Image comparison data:
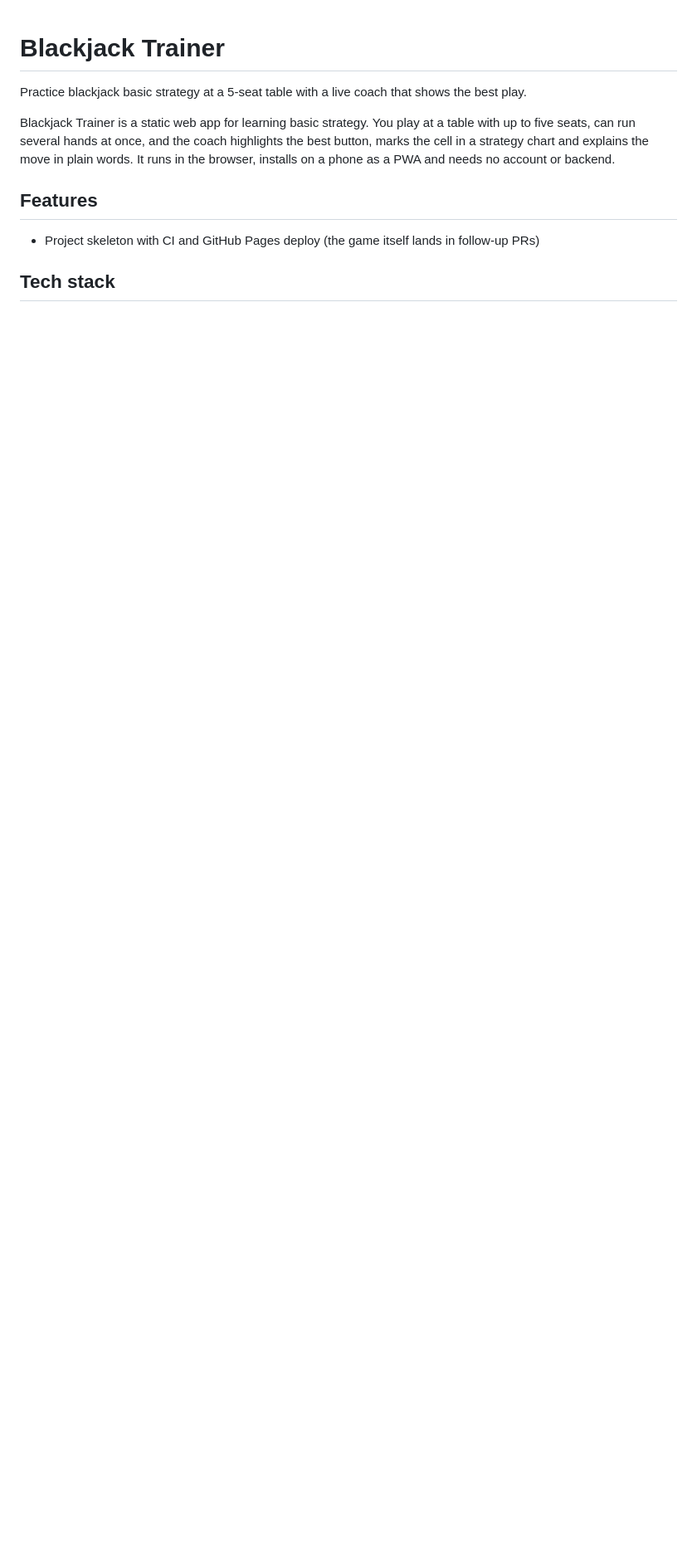
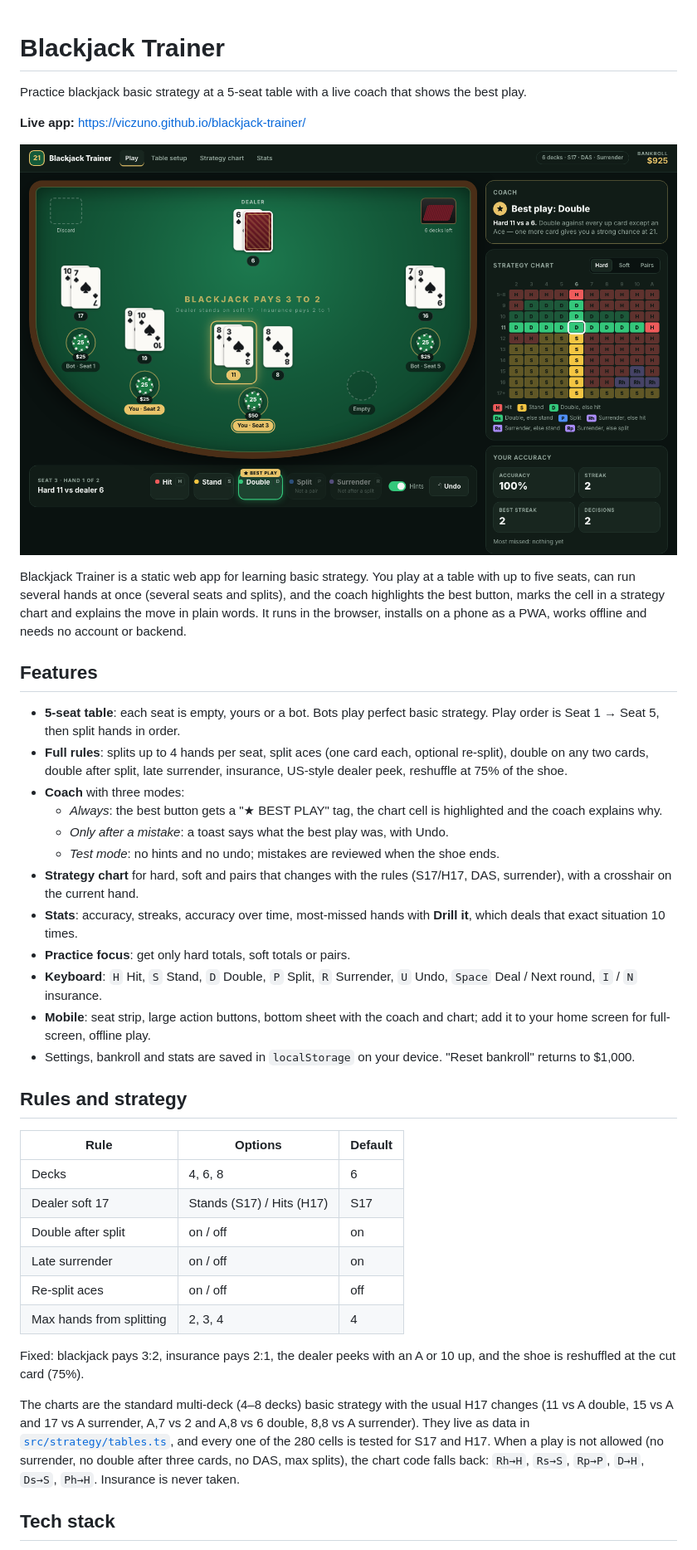
Before and after one commit to viczuno/blackjack-trainer, a Markdown page: README.md, the part around one of its changes. Shown at 83% size. Rendered like a GitHub page; pictures changed too: docs/screenshot.png (added); blank space fills up the shorter version.

```diff
--- a/README.md
+++ b/README.md
@@ -2,11 +2,41 @@
 
 Practice blackjack basic strategy at a 5-seat table with a live coach that shows the best play.
 
-Blackjack Trainer is a static web app for learning basic strategy. You play at a table with up to five seats, can run several hands at once, and the coach highlights the best button, marks the cell in a strategy chart and explains the move in plain words. It runs in the browser, installs on a phone as a PWA and needs no account or backend.
+**Live app:** https://viczuno.github.io/blackjack-trainer/
+
+![The table mid-round: a split in Seat 3 with Double tagged as the best play and the hard 11 vs 6 cell highlighted in the strategy chart](docs/screenshot.png)
+
+Blackjack Trainer is a static web app for learning basic strategy. You play at a table with up to five seats, can run several hands at once (several seats and splits), and the coach highlights the best button, marks the cell in a strategy chart and explains the move in plain words. It runs in the browser, installs on a phone as a PWA, works offline and needs no account or backend.
 
 ## Features
 
-- Project skeleton with CI and GitHub Pages deploy (the game itself lands in follow-up PRs)
+- **5-seat table**: each seat is empty, yours or a bot. Bots play perfect basic strategy. Play order is Seat 1 → Seat 5, then split hands in order.
+- **Full rules**: splits up to 4 hands per seat, split aces (one card each, optional re-split), double on any two cards, double after split, late surrender, insurance, US-style dealer peek, reshuffle at 75% of the shoe.
+- **Coach** with three modes:
+  - _Always_: the best button gets a "★ BEST PLAY" tag, the chart cell is highlighted and the coach explains why.
+  - _Only after a mistake_: a toast says what the best play was, with Undo.
+  - _Test mode_: no hints and no undo; mistakes are reviewed when the shoe ends.
+- **Strategy chart** for hard, soft and pairs that changes with the rules (S17/H17, DAS, surrender), with a crosshair on the current hand.
+- **Stats**: accuracy, streaks, accuracy over time, most-missed hands with **Drill it**, which deals that exact situation 10 times.
+- **Practice focus**: get only hard totals, soft totals or pairs.
+- **Keyboard**: `H` Hit, `S` Stand, `D` Double, `P` Split, `R` Surrender, `U` Undo, `Space` Deal / Next round, `I` / `N` insurance.
+- **Mobile**: seat strip, large action buttons, bottom sheet with the coach and chart; add it to your home screen for full-screen, offline play.
+- Settings, bankroll and stats are saved in `localStorage` on your device. "Reset bankroll" returns to $1,000.
+
+## Rules and strategy
+
+| Rule                     | Options                   | Default |
+| ------------------------ | ------------------------- | ------- |
+| Decks                    | 4, 6, 8                   | 6       |
+| Dealer soft 17           | Stands (S17) / Hits (H17) | S17     |
+| Double after split       | on / off                  | on      |
+| Late surrender           | on / off                  | on      |
+| Re-split aces            | on / off                  | off     |
+| Max hands from splitting | 2, 3, 4                   | 4       |
+
+Fixed: blackjack pays 3:2, insurance pays 2:1, the dealer peeks with an A or 10 up, and the shoe is reshuffled at the cut card (75%).
+
+The charts are the standard multi-deck (4–8 decks) basic strategy with the usual H17 changes (11 vs A double, 15 vs A and 17 vs A surrender, A,7 vs 2 and A,8 vs 6 double, 8,8 vs A surrender). They live as data in [`src/strategy/tables.ts`](src/strategy/tables.ts), and every one of the 280 cells is tested for S17 and H17. When a play is not allowed (no surrender, no double after three cards, no DAS, max splits), the chart code falls back: `Rh→H`, `Rs→S`, `Rp→P`, `D→H`, `Ds→S`, `Ph→H`. Insurance is never taken.
 
 ## Tech stack
 
```
Also changed, not shown: other parts of README.md (+22 -5 lines), 9 other files.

Action item: All lines of the records above with the word "explains" in them are to be copied.

Finished exercise:
-Blackjack Trainer is a static web app for learning basic strategy. You play at a table with up to five seats, can run several hands at once, and the coach highlights the best button, marks the cell in a strategy chart and explains the move in plain words. It runs in the browser, installs on a phone as a PWA and needs no account or backend.
+Blackjack Trainer is a static web app for learning basic strategy. You play at a table with up to five seats, can run several hands at once (several seats and splits), and the coach highlights the best button, marks the cell in a strategy chart and explains the move in plain words. It runs in the browser, installs on a phone as a PWA, works offline and needs no account or backend.
+  - _Always_: the best button gets a "★ BEST PLAY" tag, the chart cell is highlighted and the coach explains why.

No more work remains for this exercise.